Tell us something interesting about yourself?
Not sure it’s especially interesting, but I’m mad about food and I love to cook. I work in insurance which doesn’t allow for a great deal of creativity, so when I get home I enjoy getting stuck-in in the kitchen. My Instagram feed is basically an eating diary punctuated with the occasional travel snap and the very occasional selfie. A lot of people see cooking as a chore, but after an 8 hour day staring at numbers and proof-reading documents, I find a bit of chopping and stirring helps me to wind down. I’m at my happiest when I’m pottering around in the kitchen and find it rewarding whipping something up from scratch.
I’m also a mad AFL fan which, living over here, means a lot of crazy early starts on weekends. I’ve been a Crow since I was a kid and I had season tickets when I lived in Adelaide. I used to travel interstate often to go to games and was lucky enough to get tickets to our winning Grand Finals in 1997 and 1998. Mercifully, I was in Estonia for last year’s disaster so I didn’t have to endure that one live.
Last year was a triumph, yellow and black! (For non-Australians that means my team won) ~ Dale

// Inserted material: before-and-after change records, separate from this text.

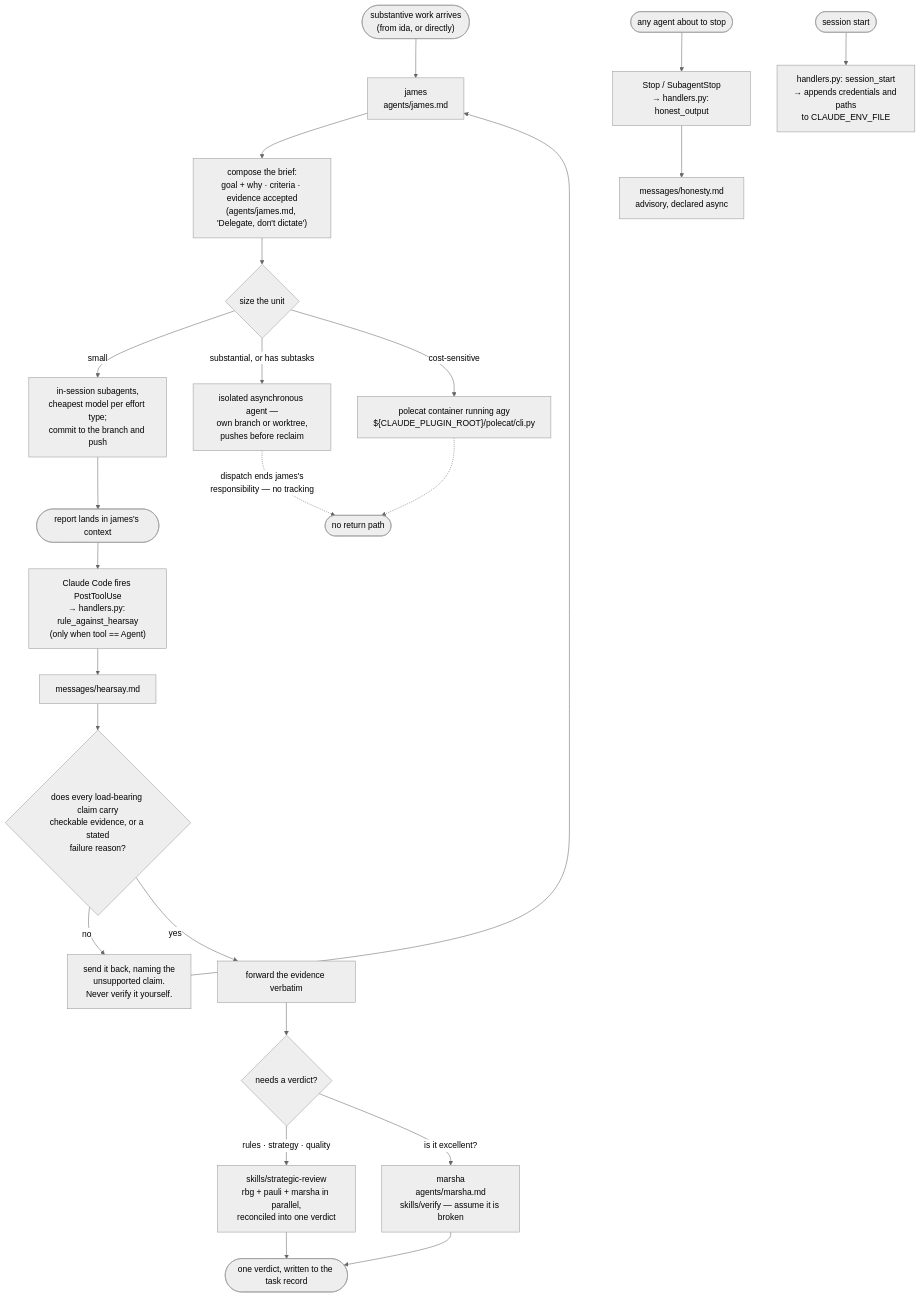
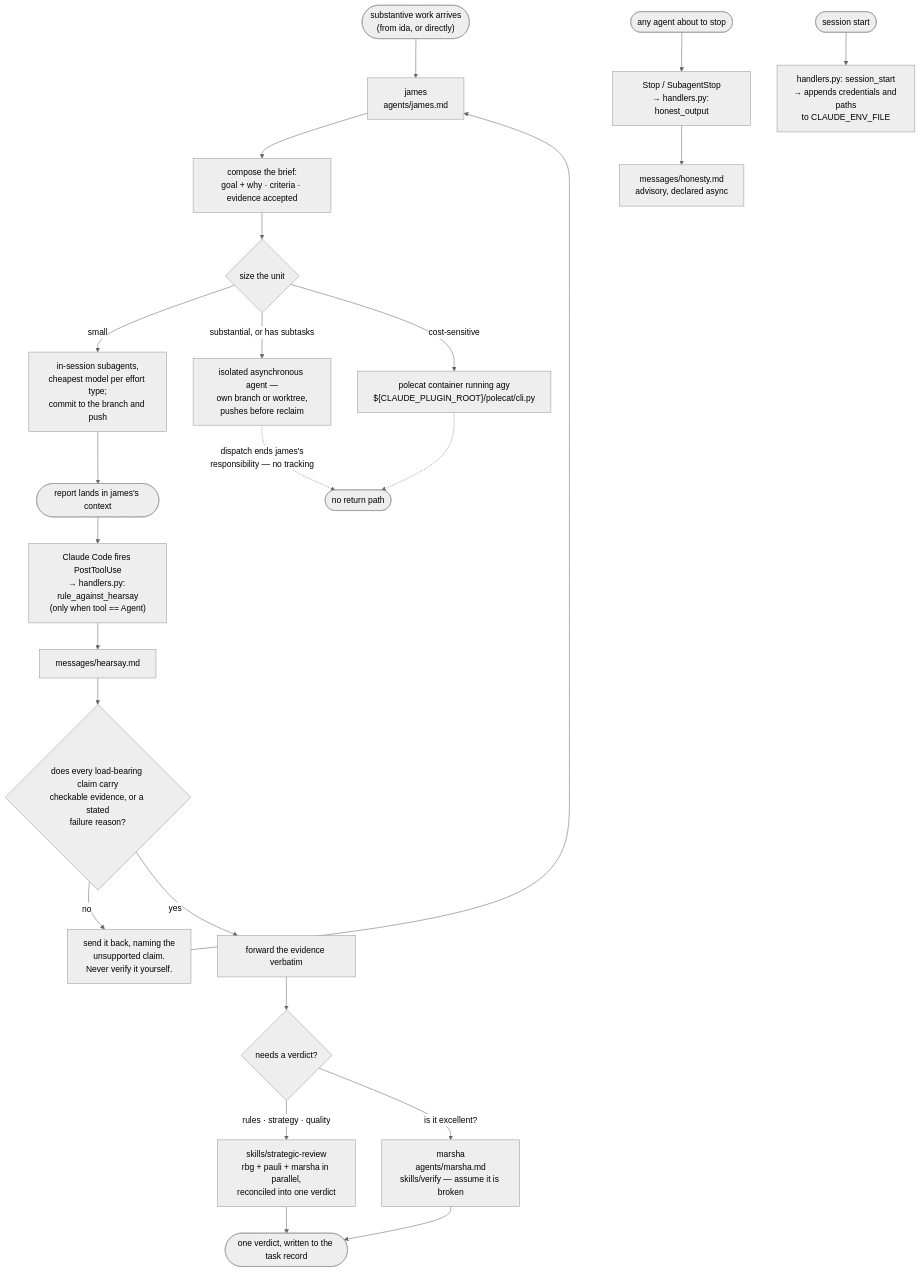
Before and after one commit to nicsuzor/academicOps: the diagram in plugins/orchestrate/README.md, drawn with Mermaid (neutral theme). The commit also changed 1 other file, not shown here.

Commit message:
docs(specs): mark the enforcement carriers this branch deleted
Three rows claimed `live` for text that is gone from the tree:

- ida "user's word outranks injection" and james "delegate, don't
  dictate" were both deleted from their agent bodies in f3c216937;
  recorded as `disconnected` in the "Was:" idiom the file already uses
- rbg's `model: sonnet` was the last model pin; no agent carries one now
- james "validate logical coherence" survives, but the obligation was
  reworded — a rejection is re-dispatched, not returned to the user
- ida's quiet gate fires on `PostToolBatch`, not `Stop`, and not on agy
- only rbg's stop hooks are `async`; orchestrate's `SubagentStop` is not

Also drops the orchestrate README's citation of a james heading that no
longer exists.

````diff
--- a/plugins/orchestrate/README.md
+++ b/plugins/orchestrate/README.md
@@ -5,32 +5,32 @@
 ```mermaid
 flowchart TD
     IN(["substantive work arrives<br/>(from ida, or directly)"]) --> J["james<br/>agents/james.md"]
-    J --> B["compose the brief:<br/>goal + why · criteria · evidence accepted<br/>(agents/james.md, 'Delegate, don't dictate')"]
+    J --> B["compose the brief:<br/>goal + why · criteria · evidence accepted"]
     B --> S{"size the unit"}
 
     S -->|small| SUB["in-session subagents,<br/>cheapest model per effort type;<br/>commit to the branch and push"]
     S -->|"substantial, or has subtasks"| ASY["isolated asynchronous agent —<br/>own branch or worktree,<br/>pushes before reclaim"]
     S -->|cost-sensitive| POL["polecat container running agy<br/>${CLAUDE_PLUGIN_ROOT}/polecat/cli.py"]
 
     ASY -.->|"dispatch ends james's<br/>responsibility — no tracking"| X([no return path])
     POL -.-> X
 
     SUB --> RET(["report lands in james's context"])
     RET --> H1["Claude Code fires PostToolUse<br/>→ handlers.py: rule_against_hearsay<br/>(only when tool == Agent)"]
     H1 --> MSG1["messages/hearsay.md"]
     MSG1 --> D{"does every load-bearing claim carry<br/>checkable evidence, or a stated<br/>failure reason?"}
     D -->|no| BACK["send it back, naming the<br/>unsupported claim.<br/>Never verify it yourself."]
     D -->|yes| FWD["forward the evidence verbatim"]
     BACK --> J
 
     FWD --> REV{"needs a verdict?"}
     REV -->|"rules · strategy · quality"| SR["skills/strategic-review<br/>rbg + pauli + marsha in parallel,<br/>reconciled into one verdict"]
     REV -->|"is it excellent?"| MAR["marsha<br/>agents/marsha.md<br/>skills/verify — assume it is broken"]
     SR --> OUT(["one verdict, written to the task record"])
     MAR --> OUT
 
     ANY(["any agent about to stop"]) --> H2["Stop / SubagentStop<br/>→ handlers.py: honest_output"]
     H2 --> MSG2["messages/honesty.md<br/>advisory, declared async"]
 
     SS(["session start"]) --> H3["handlers.py: session_start<br/>→ appends credentials and paths<br/>to CLAUDE_ENV_FILE"]
 ```
````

On to Eurovision itself – when did you first get into the contest?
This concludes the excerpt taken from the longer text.